#### RECORD EXCERPTS:
+++++

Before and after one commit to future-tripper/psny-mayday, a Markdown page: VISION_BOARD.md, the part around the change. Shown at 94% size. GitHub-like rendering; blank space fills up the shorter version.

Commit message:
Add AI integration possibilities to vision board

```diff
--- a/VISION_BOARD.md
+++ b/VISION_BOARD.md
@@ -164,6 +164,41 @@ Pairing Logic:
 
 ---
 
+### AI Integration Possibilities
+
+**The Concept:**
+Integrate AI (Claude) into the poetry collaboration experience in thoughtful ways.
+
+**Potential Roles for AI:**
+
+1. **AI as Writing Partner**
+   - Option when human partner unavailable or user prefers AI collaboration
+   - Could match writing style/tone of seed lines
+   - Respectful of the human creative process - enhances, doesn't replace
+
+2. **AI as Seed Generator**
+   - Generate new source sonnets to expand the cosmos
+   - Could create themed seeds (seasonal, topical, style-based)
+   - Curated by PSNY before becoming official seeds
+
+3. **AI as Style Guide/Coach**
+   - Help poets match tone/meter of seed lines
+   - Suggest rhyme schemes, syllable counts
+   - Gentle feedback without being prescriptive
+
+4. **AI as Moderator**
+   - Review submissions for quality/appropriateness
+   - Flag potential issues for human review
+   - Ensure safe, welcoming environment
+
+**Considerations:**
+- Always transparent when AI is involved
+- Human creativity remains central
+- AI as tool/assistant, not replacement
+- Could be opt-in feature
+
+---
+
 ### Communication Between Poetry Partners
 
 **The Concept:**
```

+++++

The lines to copy are those above that contain "Could".

+   - Could match writing style/tone of seed lines
+   - Could create themed seeds (seasonal, topical, style-based)
+- Could be opt-in feature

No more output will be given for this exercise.